I find etymology quite interesting, so I’m looking forward to Balderdash & Piffle on BBC Two tonight.
They have a list of words that the OED want to find more printed evidence of. Although I suppose the whole point of this list is that it is surprising, I still can’t believe how new a lot of these words and phrases are.
I’m surprised, for instance, that ‘bouncy castle’ wasn’t used until 1986 — the OED’s entry contains an extract from a 1997 Daily Telegraph. I can assure you, I jumped on a bouncy castle long before then. ‘Bog standard’ hasn’t been found being used before 1983. Imagine all the people that know that term, and it’s little more than 20 years old! The earliest evidence of ‘porkyâ€™ is from 1985 — how can that be?
‘Handbagsâ€™ dates back only to 1987! I thought it must have been a really old term, because I couldn’t imagine how its origin could have been recent. I thought it was a reference to some old film or something. ‘Mintedâ€™ has only been traced back to 1995, and Scottish newspapers as well! I had always thought of the word as a slang term from southern England.
I guess that language can evolve extraoridinarily quickly. Look at how widespread ‘chav’ has become in the past couple of years. The term ‘full montyâ€™ certainly took on a life of its own soon after the film’s release.

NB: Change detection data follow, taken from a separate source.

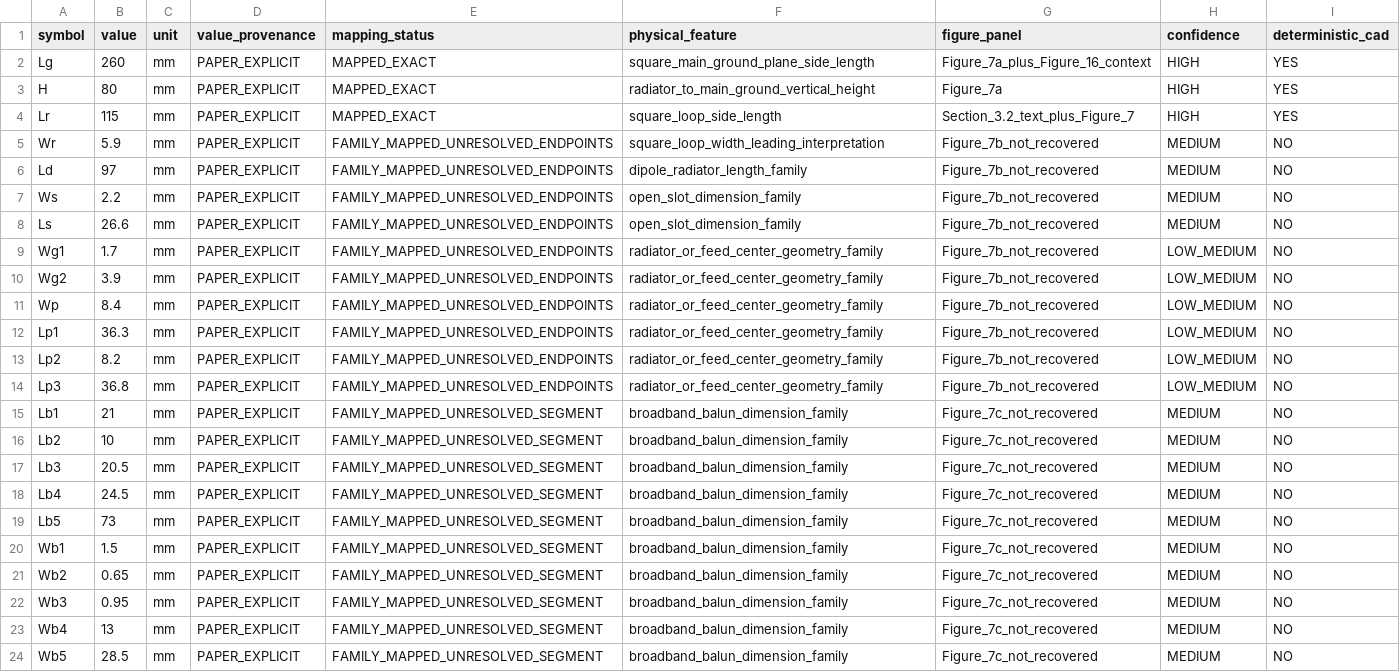
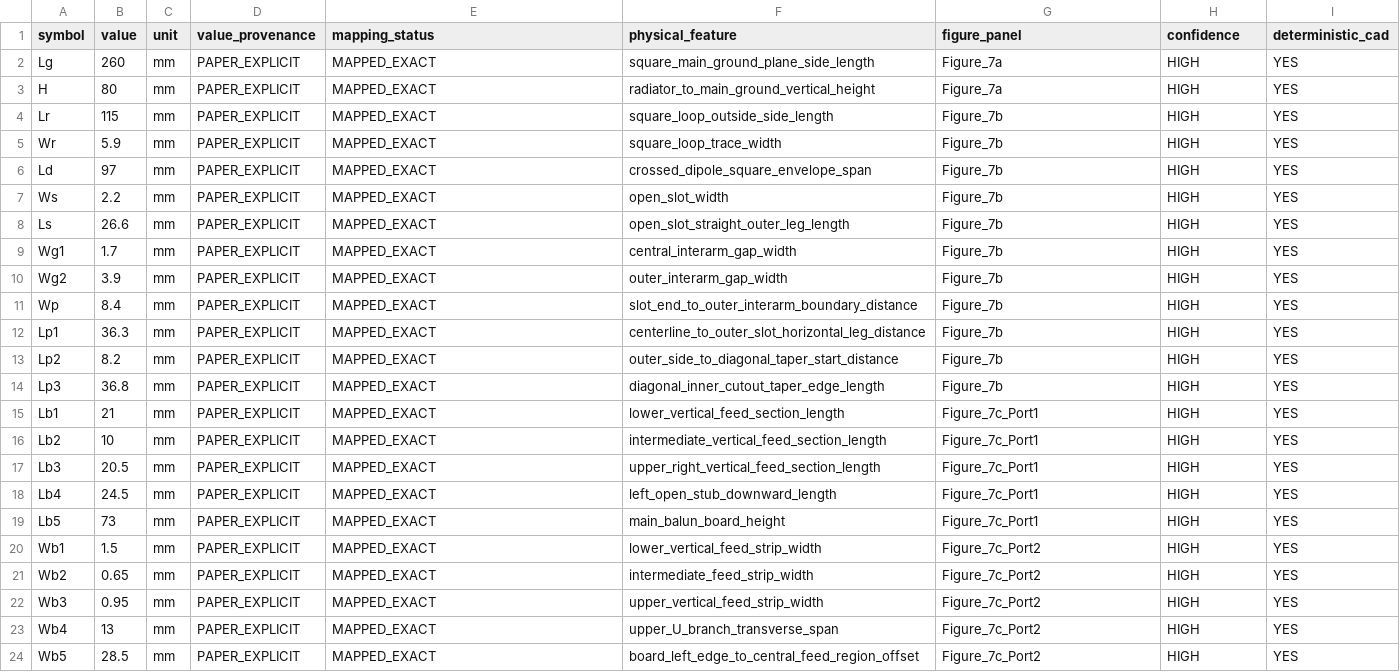
Before and after one commit to Dingo-infinity2020/GNSS_Lband_Active_Array, a CSV file: refs/cui2023/parameters.csv, drawn as a sheet; only a part is shown; the diff covers the shown part only.

Commit message:
Mark all REF-CUI Table-1 symbols source-mapped

```diff
--- a/refs/cui2023/parameters.csv
+++ b/refs/cui2023/parameters.csv
@@ -1,24 +1,24 @@
 symbol,value,unit,value_provenance,mapping_status,physical_feature,figure_panel,confidence,deterministic_cad
-Lg,260,mm,PAPER_EXPLICIT,MAPPED_EXACT,square_main_ground_plane_side_length,Figure_7a_plus_Figure_16_context,HIGH,YES
+Lg,260,mm,PAPER_EXPLICIT,MAPPED_EXACT,square_main_ground_plane_side_length,Figure_7a,HIGH,YES
 H,80,mm,PAPER_EXPLICIT,MAPPED_EXACT,radiator_to_main_ground_vertical_height,Figure_7a,HIGH,YES
-Lr,115,mm,PAPER_EXPLICIT,MAPPED_EXACT,square_loop_side_length,Section_3.2_text_plus_Figure_7,HIGH,YES
-Wr,5.9,mm,PAPER_EXPLICIT,FAMILY_MAPPED_UNRESOLVED_ENDPOINTS,square_loop_width_leading_interpretation,Figure_7b_not_recovered,MEDIUM,NO
-Ld,97,mm,PAPER_EXPLICIT,FAMILY_MAPPED_UNRESOLVED_ENDPOINTS,dipole_radiator_length_family,Figure_7b_not_recovered,MEDIUM,NO
-Ws,2.2,mm,PAPER_EXPLICIT,FAMILY_MAPPED_UNRESOLVED_ENDPOINTS,open_slot_dimension_family,Figure_7b_not_recovered,MEDIUM,NO
-Ls,26.6,mm,PAPER_EXPLICIT,FAMILY_MAPPED_UNRESOLVED_ENDPOINTS,open_slot_dimension_family,Figure_7b_not_recovered,MEDIUM,NO
-Wg1,1.7,mm,PAPER_EXPLICIT,FAMILY_MAPPED_UNRESOLVED_ENDPOINTS,radiator_or_feed_center_geometry_family,Figure_7b_not_recovered,LOW_MEDIUM,NO
-Wg2,3.9,mm,PAPER_EXPLICIT,FAMILY_MAPPED_UNRESOLVED_ENDPOINTS,radiator_or_feed_center_geometry_family,Figure_7b_not_recovered,LOW_MEDIUM,NO
-Wp,8.4,mm,PAPER_EXPLICIT,FAMILY_MAPPED_UNRESOLVED_ENDPOINTS,radiator_or_feed_center_geometry_family,Figure_7b_not_recovered,LOW_MEDIUM,NO
-Lp1,36.3,mm,PAPER_EXPLICIT,FAMILY_MAPPED_UNRESOLVED_ENDPOINTS,radiator_or_feed_center_geometry_family,Figure_7b_not_recovered,LOW_MEDIUM,NO
-Lp2,8.2,mm,PAPER_EXPLICIT,FAMILY_MAPPED_UNRESOLVED_ENDPOINTS,radiator_or_feed_center_geometry_family,Figure_7b_not_recovered,LOW_MEDIUM,NO
-Lp3,36.8,mm,PAPER_EXPLICIT,FAMILY_MAPPED_UNRESOLVED_ENDPOINTS,radiator_or_feed_center_geometry_family,Figure_7b_not_recovered,LOW_MEDIUM,NO
-Lb1,21,mm,PAPER_EXPLICIT,FAMILY_MAPPED_UNRESOLVED_SEGMENT,broadband_balun_dimension_family,Figure_7c_not_recovered,MEDIUM,NO
-Lb2,10,mm,PAPER_EXPLICIT,FAMILY_MAPPED_UNRESOLVED_SEGMENT,broadband_balun_dimension_family,Figure_7c_not_recovered,MEDIUM,NO
-Lb3,20.5,mm,PAPER_EXPLICIT,FAMILY_MAPPED_UNRESOLVED_SEGMENT,broadband_balun_dimension_family,Figure_7c_not_recovered,MEDIUM,NO
-Lb4,24.5,mm,PAPER_EXPLICIT,FAMILY_MAPPED_UNRESOLVED_SEGMENT,broadband_balun_dimension_family,Figure_7c_not_recovered,MEDIUM,NO
-Lb5,73,mm,PAPER_EXPLICIT,FAMILY_MAPPED_UNRESOLVED_SEGMENT,broadband_balun_dimension_family,Figure_7c_not_recovered,MEDIUM,NO
-Wb1,1.5,mm,PAPER_EXPLICIT,FAMILY_MAPPED_UNRESOLVED_SEGMENT,broadband_balun_dimension_family,Figure_7c_not_recovered,MEDIUM,NO
-Wb2,0.65,mm,PAPER_EXPLICIT,FAMILY_MAPPED_UNRESOLVED_SEGMENT,broadband_balun_dimension_family,Figure_7c_not_recovered,MEDIUM,NO
-Wb3,0.95,mm,PAPER_EXPLICIT,FAMILY_MAPPED_UNRESOLVED_SEGMENT,broadband_balun_dimension_family,Figure_7c_not_recovered,MEDIUM,NO
-Wb4,13,mm,PAPER_EXPLICIT,FAMILY_MAPPED_UNRESOLVED_SEGMENT,broadband_balun_dimension_family,Figure_7c_not_recovered,MEDIUM,NO
-Wb5,28.5,mm,PAPER_EXPLICIT,FAMILY_MAPPED_UNRESOLVED_SEGMENT,broadband_balun_dimension_family,Figure_7c_not_recovered,MEDIUM,NO
+Lr,115,mm,PAPER_EXPLICIT,MAPPED_EXACT,square_loop_outside_side_length,Figure_7b,HIGH,YES
+Wr,5.9,mm,PAPER_EXPLICIT,MAPPED_EXACT,square_loop_trace_width,Figure_7b,HIGH,YES
+Ld,97,mm,PAPER_EXPLICIT,MAPPED_EXACT,crossed_dipole_square_envelope_span,Figure_7b,HIGH,YES
+Ws,2.2,mm,PAPER_EXPLICIT,MAPPED_EXACT,open_slot_width,Figure_7b,HIGH,YES
+Ls,26.6,mm,PAPER_EXPLICIT,MAPPED_EXACT,open_slot_straight_outer_leg_length,Figure_7b,HIGH,YES
+Wg1,1.7,mm,PAPER_EXPLICIT,MAPPED_EXACT,central_interarm_gap_width,Figure_7b,HIGH,YES
+Wg2,3.9,mm,PAPER_EXPLICIT,MAPPED_EXACT,outer_interarm_gap_width,Figure_7b,HIGH,YES
+Wp,8.4,mm,PAPER_EXPLICIT,MAPPED_EXACT,slot_end_to_outer_interarm_boundary_distance,Figure_7b,HIGH,YES
+Lp1,36.3,mm,PAPER_EXPLICIT,MAPPED_EXACT,centerline_to_outer_slot_horizontal_leg_distance,Figure_7b,HIGH,YES
+Lp2,8.2,mm,PAPER_EXPLICIT,MAPPED_EXACT,outer_side_to_diagonal_taper_start_distance,Figure_7b,HIGH,YES
+Lp3,36.8,mm,PAPER_EXPLICIT,MAPPED_EXACT,diagonal_inner_cutout_taper_edge_length,Figure_7b,HIGH,YES
+Lb1,21,mm,PAPER_EXPLICIT,MAPPED_EXACT,lower_vertical_feed_section_length,Figure_7c_Port1,HIGH,YES
+Lb2,10,mm,PAPER_EXPLICIT,MAPPED_EXACT,intermediate_vertical_feed_section_length,Figure_7c_Port1,HIGH,YES
+Lb3,20.5,mm,PAPER_EXPLICIT,MAPPED_EXACT,upper_right_vertical_feed_section_length,Figure_7c_Port1,HIGH,YES
+Lb4,24.5,mm,PAPER_EXPLICIT,MAPPED_EXACT,left_open_stub_downward_length,Figure_7c_Port1,HIGH,YES
+Lb5,73,mm,PAPER_EXPLICIT,MAPPED_EXACT,main_balun_board_height,Figure_7c_Port1,HIGH,YES
+Wb1,1.5,mm,PAPER_EXPLICIT,MAPPED_EXACT,lower_vertical_feed_strip_width,Figure_7c_Port2,HIGH,YES
+Wb2,0.65,mm,PAPER_EXPLICIT,MAPPED_EXACT,intermediate_feed_strip_width,Figure_7c_Port2,HIGH,YES
+Wb3,0.95,mm,PAPER_EXPLICIT,MAPPED_EXACT,upper_vertical_feed_strip_width,Figure_7c_Port2,HIGH,YES
+Wb4,13,mm,PAPER_EXPLICIT,MAPPED_EXACT,upper_U_branch_transverse_span,Figure_7c_Port2,HIGH,YES
+Wb5,28.5,mm,PAPER_EXPLICIT,MAPPED_EXACT,board_left_edge_to_central_feed_region_offset,Figure_7c_Port2,HIGH,YES
```
Also changed, not shown: 15 edited cells elsewhere in this file.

It is also amazing that, in a world where, thanks to the internet and suchlike, people are supposedly communicating more and more to people in far-flung places, there is still a wide amount of local variation — and you don’t always realise it.
When I heard them originally talk about this programme on the radio a good few months back, they said that ‘neebour’ is only used in Kirkcaldy (it’s not a word that I would use)! And I still can’t get over the fact that English people don’t use the word ‘outwith’. Dictionary.com doesn’t have it either — but it’s definitely a real word. How do people survive without ‘outwith’?